Much like adults, children can also be affected by a number of kidney diseases and disorders, some of which typically appear in infants, with onset during the first year of the child's life, and others affecting older children and adolescents.


The forms affecting very young children generally relate to alterations in kidney growth during fetal development.

Some of these alterations are based on genetics (e.g. polycystic kidney disease), where other family members are affected by the same disease, and other forms may occur due to abnormal fetal development and are individual cases within the family. These forms vary in their extent and gravity, from those deeply altering the overall development of the fetus - and therefore resulting in fetal death - to serious conditions diagnosed in utero (observed during gestation) - to those that go unobserved during the pregnancy and appear during the first few months to a year of the child's life.


While the most critical forms very rarely go undetected or undiagnosed during pre-natal examinations, other forms may not be observed until the first few months after the child is born, with completely non-specific signs and symptoms. Insufficient growth during the first few months, lack of appetite, or polyuria (excessive urination associated with increased thirst), or general malaise in the child, especially if the symptoms linger over time, or even instances of fever not relating to any other determinable cause, could all be warning signs of kidney disease.


There are many conditions that can cause this type of disorder, but the most frequent by far are forms of interstitial nephropathy due to vesicoureteral reflux (abnormal flow of urine from bladder to kidney caused by malformations in the ureters which expel urine produced by the kidney), and primary or secondary congenital obstructions (distal ureter valves, stenosis of the ureter or pelvo-ureteral junction, megaureter). These abnormal conditions are often the cause of kidney infections (pyelonephritis) which, if serious and recurrent, can lead to a critical reduction of kidney mass and therefore, compromised functioning with chronic deficiency, until dialysis becomes necessary.


In these cases, there are just a couple of first-round tests that the child's parents can request of the family pediatrician. In fact, simple urinalysis (which provides information on urine pH and density, thus revealing cases of acidosis and defects in the renal tubule) and a urine culture (to test for infections, the urine sample is collected using a special bag sold in pharmacies) are sufficient enough to formulate an initial diagnostic orientation. If any of these tests should result positive, the parents, assisted by the family pediatrician, will have to then seek assistance at facilities specializing in pediatric kidney disease to schedule a medical visit and second-round testing (e.g. ultrasound and possibly cystography and blood tests).

Metabolic disorders, such as primary hyperoxaluria, can also cause chronic kidney disease in very young children. In older children, acquired forms of nephropathy take on a greater role and, despite being less common than the congenital forms, they progress much more quickly.

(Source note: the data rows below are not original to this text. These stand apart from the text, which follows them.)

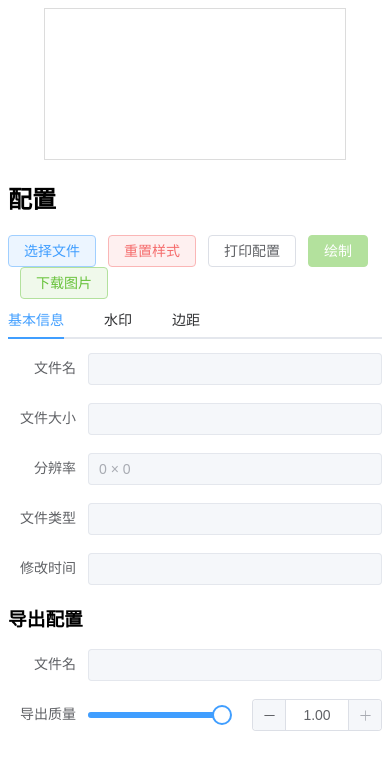
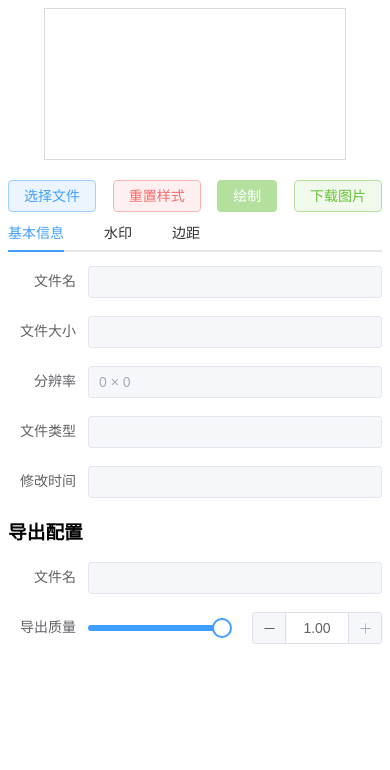
Before and after one commit to Wuqizhao/image-border-vue, a Vue app: page / in a window 390 px wide. Shown: the top 770 px of the page. Built offline with nearby package versions, Linux system fonts and the light colour scheme.

Commit message:
refactor(layout): 优化页面布局和样式
- 调整按钮区域样式，使其在移动端设备上更好地显示
- 移除不必要的控制台输出语句
- 优化导入配置的 watch 监听
- 添加媒体查询以适应不同屏幕尺寸

```diff
--- a/src/App.vue
+++ b/src/App.vue
@@ -3,12 +3,11 @@
         <canvas id="imgCanvas"></canvas>
     </div>
 
-    <div>
-        <h2>配置</h2>
-        <div class="btns">
+    <div style="padding: 10px 0px;">
+        <div class="btns" style="position: sticky;top: 0;left: 0px;">
             <el-button @click="selectFile" type="primary" plain>选择文件</el-button>
             <el-button type="danger" plain @click="resetWatermark">重置样式</el-button>
-            <el-button @click="print(config, img)">打印配置</el-button>
+            <!-- <el-button @click="print(config, img)">打印配置</el-button> -->
             <el-button @click="handleDraw" :disabled="!curFile" type="success">绘制</el-button>
             <el-button type="success" plain @click="download(img.export.name)">下载图片</el-button>
         </div>
@@ -315,14 +314,8 @@ const resetWatermark = () => {
 }
 
 // 监听
-watch([curWatermarkIndex, curFile], ([newIndex, newFile]) => {
-    if (newIndex !== curWatermarkIndex.value) {
-        importConfig(newIndex)
-    }
-
-    if (newFile !== curFile.value) {
-        resetWatermark();
-    }
+watch(curWatermarkIndex, (newIndex) => {
+    importConfig(newIndex)
 }, {
     immediate: true
 })
@@ -517,7 +510,6 @@ function handleDraw() {
 function importConfig(val: number): void {
     // 获取对应的水印
     const watermark = watermarks.filter(item => item.index == val)
-    console.log('wm', watermark);
 
     // 导入
     let configPromise = null;
@@ -538,7 +530,6 @@ function importConfig(val: number): void {
         //     configPromise = import('./configs/watermark5');
         //     break;
         default:
-            console.log('导入默认水印');
             configPromise = import('./configs/default');
             break;
     }
@@ -586,4 +577,24 @@ function importConfig(val: number): void {
     align-items: center;
     padding: 0px 10px;
 }
+
+@media screen and (max-width: 768px) {
+    #canvasBox {
+        max-height: 300px;
+
+
+
+    }
+
+    .btns {
+        display: flex;
+        flex-wrap: wrap;
+        justify-content: space-between;
+        gap: 0px;
+
+        >* {
+            margin-top: 10px;
+        }
+    }
+}
 </style>
--- /dev/null
+++ b/src/mobile.style.less
@@ -0,0 +1,3 @@
+@media screen and (max-width: 767px) {
+
+}
```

Among the children treated with dialysis, approximately one fourth have a chronic form of glomerulonephritis (GN). Chronic forms of GN cause kidney inflammation, often based on immune system disorders (defects and/or alterations in the system of blood cells serving to protect the body against bacteria, viruses, and chemical and physical agents). With certain conditions, especially if there is a predisposition, the immune system may lead to kidney inflammation, often progressing towards the formation of scar tissue, a loss in kidney mass, and resulting decrease in function - to the point where dialysis and kidney transplants become necessary.